Still, there is a way to potentially boost your income when everyone else is staying flat or reading water: buy into your practice. Although becoming an owner has its own headaches, the financial rewards can be great.
"There's a lot of work involved, but from what we've seen, the doctors who do better financially are the ones who own the practice vs being an employee," says Matthew Kelley. If you're already an owner, hiring an associate -- or perhaps a physician assistant or nurse practitioner -- can also increase your income. So can offering new services, like cosmetic procedures or nutrition counseling.
In short, anything you can do now to improve your financial standing will have serious ramifications on the road to retirement. "Doctors have the ability to save more than they do," Kelley says. "We all probably spend more when we're younger and getting established, but if you don't change that pattern, eventually you might have to adjust your goals downward: work longer or have less to spend in retirement."
No matter where you're currently at financially, it is never too late to get your house in order. If you are at a loss for where to begin, schedule a meeting with a professional. Most financial planners offer a complementary evaluation and can help you set or adjust your goals. The first step will have to be yours, of course, and it may be the most important step you make.
Medscape Business of Medicine © 2011

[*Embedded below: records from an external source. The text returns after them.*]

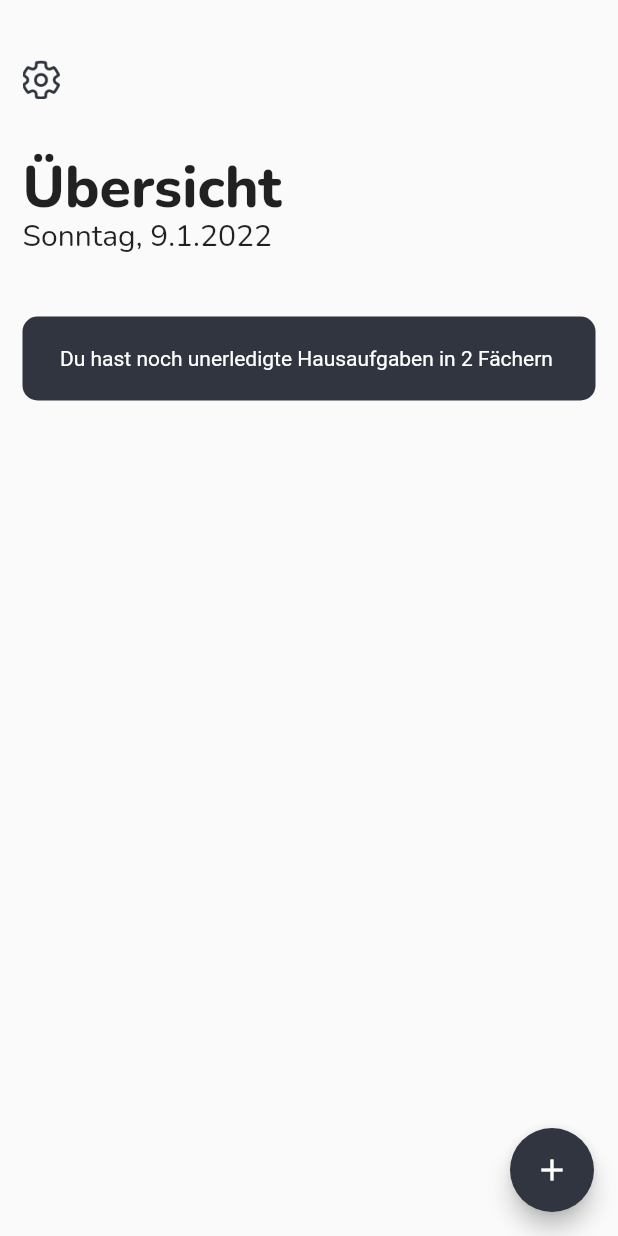
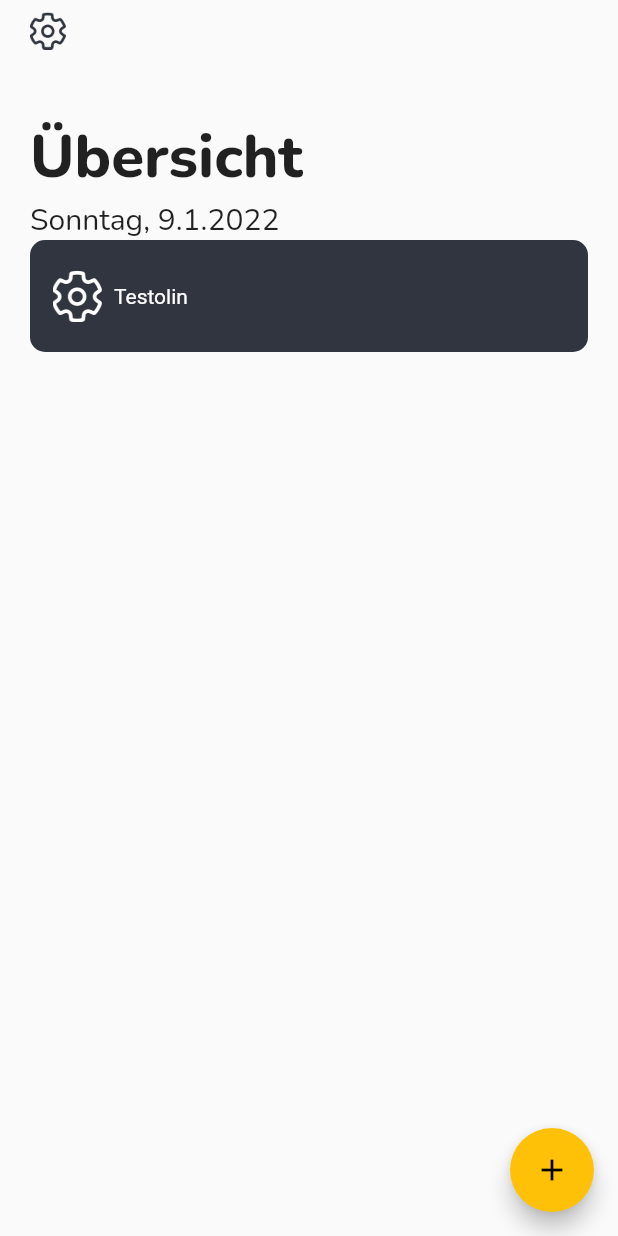
Before and after one commit to brainHausaufgaben/app, a Flutter app: the screen it shows after launch, after a tap on the "add" icon, on a phone screen of 412 x 824 dp. Run offline on Flutter 3.47's test engine with Material 2 defaults, Android fonts, the phone set to English and light mode, and no system bars.

Commit message:
warning_box.dart so gemacht das es angezeigt wird und das man text und icon im konstruktor machen kann und so :))))

```diff
--- a/lib/main.dart
+++ b/lib/main.dart
@@ -1,7 +1,6 @@
+import 'package:brain_app/warning_box.dart';
 import 'package:flutter/cupertino.dart';
 import 'package:flutter/material.dart';
-import 'page_template.dart';
-import 'utilities.dart';
 
 void main() {
   runApp(const MyApp());
@@ -15,9 +14,88 @@ class MyApp extends StatelessWidget {
     return MaterialApp(
       title: 'Brain Hausaufgabenheft',
       theme: ThemeData(
-        primarySwatch: createMaterialColor(AppTheme.mainColor),
+        primarySwatch: Colors.amber,
       ),
-      home: const HomePage(title: 'Brain App'),
+      home: const MyHomePage(title: 'Brain App'),
     );
   }
 }
+
+class MyHomePage extends StatefulWidget {
+  const MyHomePage({Key? key, required this.title}) : super(key: key);
+  final String title;
+
+  @override
+  State<MyHomePage> createState() => _MyHomePageState();
+}
+
+class _MyHomePageState extends State<MyHomePage> {
+  int _counter = 0;
+
+  void _incrementCounter() {
+    setState(() {
+      _counter++;
+    });
+  }
+
+  void _settings(){
+    print("settngs");
+  }
+
+  String getDateString(){
+
+    List weekDays = ["Montag", "Dienstag", "Mittwoch", "Donnerstag", "Freitag", "Samstag", "Sonntag"];
+
+    String day = DateTime.now().day.toString();
+    String month = DateTime.now().month.toString();
+    String year = DateTime.now().year.toString();
+
+    String weekDay =  weekDays[DateTime.now().weekday - 1];
+
+    return weekDay + ", " + day + "." + month + "." + year;
+  }
+
+  @override
+  Widget build(BuildContext context) {
+    return Scaffold(
+      body: Padding(
+        padding: const EdgeInsets.only(left: 20, right: 20),
+        child:Column(
+          crossAxisAlignment: CrossAxisAlignment.start,
+          children: <Widget>[
+            //Settings Button
+            IconButton(
+              alignment: Alignment.centerLeft,
+              padding: const EdgeInsets.only(left: 0,bottom: 45,top: 8,right: 0),
+              onPressed: _settings,
+              icon: Image.asset( 'icons/settingsButtonIcon.png'),
+              iconSize: 25,
+              splashRadius: 1,
+            ),
+            const Padding(
+                padding: EdgeInsets.only(left: 0,bottom: 0,top: 0,right: 0),
+                child: Text(
+                  "Übersicht",
+                  style: TextStyle(fontFamily: "Nunito",fontWeight: FontWeight.w800,fontSize:40 ),
+              ),
+            ),
+            Text(
+              getDateString(),
+              style: const TextStyle(fontFamily: "Nunito",fontWeight: FontWeight.w400,fontSize:20 ),
+            ),
+            WarningBox(
+              text: "Testolin",
+              iconIndex: 0,
+            )
+
+          ],
+        ),
+      ),
+      floatingActionButton: FloatingActionButton(
+        onPressed: _incrementCounter,
+        tooltip: 'add',
+        child: const Icon(Icons.add),
+      ),
+    );
+  }
+}
--- a/lib/warning_box.dart
+++ b/lib/warning_box.dart
@@ -2,7 +2,16 @@ import 'package:flutter/material.dart';
 import 'utilities.dart';
 
 class WarningBox extends StatelessWidget {
-  const WarningBox({Key? key}) : super(key: key);
+  String text = "empty";
+  var icons = {'icons/settingsButtonIcon.png', 'icons/settingsButtonIcon.png'};
+  int iconIndex = 0;
+
+   WarningBox({
+    Key? key,
+    required this.text,
+     required this.iconIndex,
+
+  }) : super(key: key);
 
   @override
   Widget build(BuildContext context) {
@@ -13,12 +22,17 @@ class WarningBox extends StatelessWidget {
             color: AppTheme.mainColor,
             borderRadius: AppTheme.borderRadius
         ),
-        padding: const EdgeInsets.symmetric(vertical: 20, horizontal: 25),
+        padding: const EdgeInsets.symmetric(vertical: 20, horizontal: 0),
         child: Row(
             children: [
+               Padding(
+                  padding: const EdgeInsets.only(left: 15,bottom: 0,top: 0,right: 8) ,
+                  child: Image.asset( icons.elementAt(iconIndex),scale: 3,color: AppTheme.mainTextColor),
+
+              ),
               Flexible(
                 child: Text(
-                  "Du hast noch unerledigte Hausaufgaben in 2 Fächern",
+                  text,
                   style: TextStyle(color: AppTheme.mainTextColor),
                 )
               )
```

Cite this: Dennis G. Murray. I'm Struggling to Live on $160,000 a Year: MD Lament - Medscape - Jun 03, 2011.